Your instructions ▸ Using the records below, locate all lines containing "padding" and return them.

Data for this exercise ▸
----------

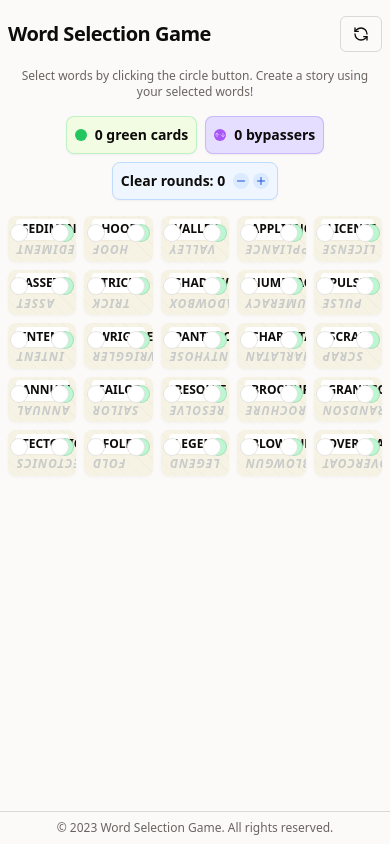
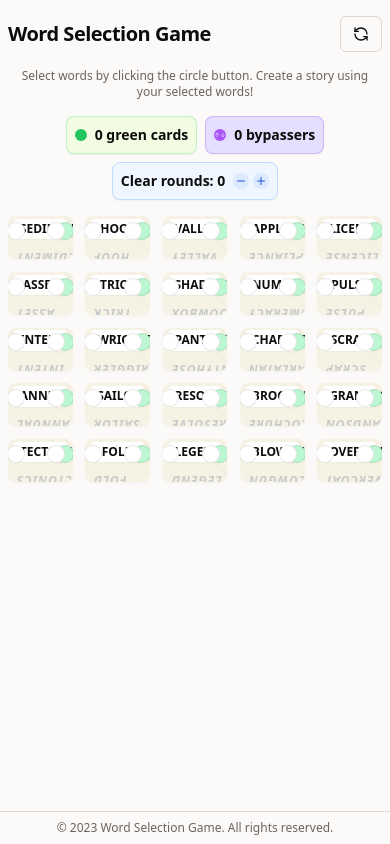
Before and after one commit to Bolnus/playful-nouns-grid, a React (Vite) app: page /game in a window 390 px wide. Built offline with nearby package versions, Linux system fonts and the light colour scheme.

Commit message:
Fix: Responsive word card spacing
Add media queries to reduce spacing within word cards on smaller screens to improve responsiveness in both width and height.

```diff
--- a/src/index.css
+++ b/src/index.css
@@ -183,6 +183,10 @@
     .card-title {
       font-size: 16px;
     }
+
+    .card-grid {
+      gap: clamp(0.3rem, 1.5vw, 1rem);
+    }
   }
 
   @media (max-width: 768px) {
@@ -199,6 +203,10 @@
     .card-button {
       width: 22px;
       height: 22px;
+    }
+
+    .card-grid {
+      gap: clamp(0.2rem, 1vw, 0.7rem);
     }
   }
 
@@ -218,5 +226,82 @@
       width: 18px;
       height: 18px;
     }
+
+    .card-grid {
+      gap: 0.2rem;
+    }
+  }
+
+  /* New height-based media queries for vertical responsiveness */
+  @media (max-height: 900px) {
+    .word-card {
+      padding: clamp(4px, 1.5vw, 10px);
+    }
+
+    .card-button {
+      top: clamp(4px, 1.5vw, 10px);
+    }
+
+    .upside-down-title {
+      top: 32px;
+    }
+
+    .card-grid {
+      gap: clamp(0.3rem, 1.5vh, 1rem);
+    }
+  }
+
+  @media (max-height: 700px) {
+    .word-card {
+      padding: clamp(3px, 1vw, 8px);
+    }
+
+    .card-button {
+      width: 20px;
+      height: 20px;
+      top: clamp(3px, 1vw, 8px);
+    }
+
+    .upside-down-title {
+      font-size: 14px;
+      top: 26px;
+    }
+
+    .card-title {
+      margin-bottom: 3px;
+      padding: 3px 6px;
+    }
+
+    .card-grid {
+      gap: 0.3rem;
+    }
+  }
+
+  @media (max-height: 600px) {
+    .word-card {
+      padding: 3px;
+    }
+
+    .card-button {
+      width: 16px;
+      height: 16px;
+      top: 3px;
+    }
+
+    .upside-down-title {
+      font-size: 12px;
+      top: 22px;
+      left: 6px;
+    }
+
+    .card-title {
+      font-size: 12px;
+      padding: 2px 4px;
+      margin-bottom: 2px;
+    }
+
+    .card-grid {
+      gap: 0.2rem;
+    }
   }
 }
```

----------

Response ▸
+      padding: clamp(4px, 1.5vw, 10px);
+      padding: clamp(3px, 1vw, 8px);
+      padding: 3px 6px;
+      padding: 3px;
+      padding: 2px 4px;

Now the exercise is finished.